Career[edit]

Sardinian sailed mostly from Liverpool or Glasgow to different destinations in Canada like Montreal, Quebec and Halifax with some stopovers in the American cities of New York, Baltimore and Portland. Most of her voyages occurred without incident, but on 10 May 1878 after she had left Liverpool a coal bunker onboard exploded when she was near Moville, Ireland. The explosion killed and injured several Scandinavian passengers and the ship caught fire and was scuttled to extinguish it so that only her upper decks stuck out of the water. The survivors were brought to Derry, Ireland. She was ultimately salvaged and repaired and returned to service on 26 June 1878.[2] In 1897 the ship was re-engined with triple-expansion engines which created 316 nhp and her masts were reduced to two. It is important to note that the ship transported Guglielmo Marconi and his equipment on 26 November 1901 so he could set up a wireless station at St Johns, Newfoundland.[3]

The Sardinian continued to sail under Allan Line until she was bought by the Canadian Pacific Line in 1917. On 8 December 1920 she was sold again to Astoreca Azqueta and was reduced to a coal hulk at Vigo, Spain therefor ending her days at sea.

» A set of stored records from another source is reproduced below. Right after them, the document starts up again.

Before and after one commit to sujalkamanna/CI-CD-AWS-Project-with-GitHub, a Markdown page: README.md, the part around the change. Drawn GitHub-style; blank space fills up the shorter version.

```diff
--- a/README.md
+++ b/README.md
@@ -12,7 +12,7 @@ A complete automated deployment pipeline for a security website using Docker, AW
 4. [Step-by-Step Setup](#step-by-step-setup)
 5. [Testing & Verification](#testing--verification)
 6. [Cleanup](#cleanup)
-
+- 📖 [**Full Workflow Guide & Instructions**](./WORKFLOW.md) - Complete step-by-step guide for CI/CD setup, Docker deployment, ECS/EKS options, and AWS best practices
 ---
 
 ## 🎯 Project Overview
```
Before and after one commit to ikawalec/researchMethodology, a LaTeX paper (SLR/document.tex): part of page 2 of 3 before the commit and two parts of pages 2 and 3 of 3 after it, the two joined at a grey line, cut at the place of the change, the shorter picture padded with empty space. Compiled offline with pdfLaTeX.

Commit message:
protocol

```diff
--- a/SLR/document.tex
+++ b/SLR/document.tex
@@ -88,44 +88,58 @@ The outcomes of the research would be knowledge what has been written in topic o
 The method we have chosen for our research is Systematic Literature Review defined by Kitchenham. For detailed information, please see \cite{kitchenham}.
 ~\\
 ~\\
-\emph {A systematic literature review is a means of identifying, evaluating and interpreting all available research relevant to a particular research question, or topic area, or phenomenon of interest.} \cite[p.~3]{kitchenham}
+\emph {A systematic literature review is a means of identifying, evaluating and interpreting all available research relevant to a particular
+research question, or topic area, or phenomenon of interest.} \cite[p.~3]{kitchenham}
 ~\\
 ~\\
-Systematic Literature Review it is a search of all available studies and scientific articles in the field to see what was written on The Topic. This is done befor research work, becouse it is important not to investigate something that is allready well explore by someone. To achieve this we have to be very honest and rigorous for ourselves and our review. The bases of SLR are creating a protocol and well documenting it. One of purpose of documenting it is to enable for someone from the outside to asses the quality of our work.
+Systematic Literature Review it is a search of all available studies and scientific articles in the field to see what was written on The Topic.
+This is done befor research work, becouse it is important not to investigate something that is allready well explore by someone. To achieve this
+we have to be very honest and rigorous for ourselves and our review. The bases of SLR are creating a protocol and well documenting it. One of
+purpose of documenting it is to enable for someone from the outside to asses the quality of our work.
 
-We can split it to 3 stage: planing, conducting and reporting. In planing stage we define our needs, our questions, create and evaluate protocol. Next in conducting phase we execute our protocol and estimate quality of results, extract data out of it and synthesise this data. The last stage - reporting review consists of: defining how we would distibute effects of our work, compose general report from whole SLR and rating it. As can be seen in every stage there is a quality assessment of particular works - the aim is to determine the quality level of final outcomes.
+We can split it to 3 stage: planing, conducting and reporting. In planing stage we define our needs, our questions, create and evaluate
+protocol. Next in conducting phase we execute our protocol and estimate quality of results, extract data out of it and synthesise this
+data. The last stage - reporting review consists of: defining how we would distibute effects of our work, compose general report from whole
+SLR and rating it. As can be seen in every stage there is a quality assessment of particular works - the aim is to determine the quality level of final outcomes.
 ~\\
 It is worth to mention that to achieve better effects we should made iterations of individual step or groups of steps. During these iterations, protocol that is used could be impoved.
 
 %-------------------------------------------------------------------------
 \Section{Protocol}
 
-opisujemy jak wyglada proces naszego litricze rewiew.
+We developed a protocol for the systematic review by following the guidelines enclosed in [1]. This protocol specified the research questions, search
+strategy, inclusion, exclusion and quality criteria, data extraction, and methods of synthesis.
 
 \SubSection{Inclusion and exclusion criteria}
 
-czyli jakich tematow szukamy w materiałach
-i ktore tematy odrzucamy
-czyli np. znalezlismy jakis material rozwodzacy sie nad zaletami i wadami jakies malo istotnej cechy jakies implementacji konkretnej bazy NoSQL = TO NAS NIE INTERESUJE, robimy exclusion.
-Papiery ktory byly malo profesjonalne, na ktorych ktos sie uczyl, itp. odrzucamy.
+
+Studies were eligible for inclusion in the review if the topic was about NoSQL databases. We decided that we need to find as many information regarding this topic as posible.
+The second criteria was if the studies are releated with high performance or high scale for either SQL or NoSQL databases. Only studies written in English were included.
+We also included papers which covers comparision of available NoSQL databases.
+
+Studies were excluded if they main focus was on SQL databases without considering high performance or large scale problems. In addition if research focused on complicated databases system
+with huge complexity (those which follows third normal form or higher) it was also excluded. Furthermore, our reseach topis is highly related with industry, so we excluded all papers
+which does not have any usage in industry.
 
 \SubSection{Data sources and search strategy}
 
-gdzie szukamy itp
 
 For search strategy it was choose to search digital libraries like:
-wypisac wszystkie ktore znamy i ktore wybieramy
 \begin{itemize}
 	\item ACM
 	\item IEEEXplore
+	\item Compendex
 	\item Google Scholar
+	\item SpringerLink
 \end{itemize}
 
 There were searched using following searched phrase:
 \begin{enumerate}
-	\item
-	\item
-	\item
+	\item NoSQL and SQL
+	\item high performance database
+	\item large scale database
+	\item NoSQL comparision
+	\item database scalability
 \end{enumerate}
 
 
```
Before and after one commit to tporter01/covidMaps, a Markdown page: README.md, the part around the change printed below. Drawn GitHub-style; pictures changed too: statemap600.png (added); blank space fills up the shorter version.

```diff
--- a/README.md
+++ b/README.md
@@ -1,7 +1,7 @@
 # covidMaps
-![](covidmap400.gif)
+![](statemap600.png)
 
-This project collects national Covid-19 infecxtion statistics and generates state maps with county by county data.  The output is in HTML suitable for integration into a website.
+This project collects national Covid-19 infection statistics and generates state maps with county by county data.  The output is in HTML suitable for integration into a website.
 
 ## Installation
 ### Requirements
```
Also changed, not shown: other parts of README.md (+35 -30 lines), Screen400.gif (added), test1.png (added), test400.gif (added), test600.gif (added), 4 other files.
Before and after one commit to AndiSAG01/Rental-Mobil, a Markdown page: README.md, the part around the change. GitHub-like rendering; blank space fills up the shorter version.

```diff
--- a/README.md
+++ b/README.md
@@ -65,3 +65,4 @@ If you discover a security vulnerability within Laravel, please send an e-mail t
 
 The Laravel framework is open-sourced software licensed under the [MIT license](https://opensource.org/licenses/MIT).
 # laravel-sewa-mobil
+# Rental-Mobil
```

She switched owners one last time in 1934 when she was bought by Compania Carbonera.[4]

Final days[edit]

SS Sardinian was sold for scrap on 22 June 1938 and was scrapped at Bilbao that same year ending her 63 year long career.[5]

References[edit]

  1. ^ a b "SARDINIAN". clydeships.co.uk. 2018. Retrieved 9 April 2018.
  2. ^ "Immigrants to Canada". uwaterloo.ca. 14 February 2007. Retrieved 9 April 2018.
  3. ^ "SHIP DESCRIPTIONS - S". norwayheritage.com. Retrieved 9 April 2018.
  4. ^ "S/S Sardinian, Canadian Pacific Line". theshipslist.com. 3 October 2016. Retrieved 9 April 2018.
  5. ^ "S/S Sardinian, Canadian Pacific Line". norwayheritage.com. Retrieved 9 April 2018.

External links[edit]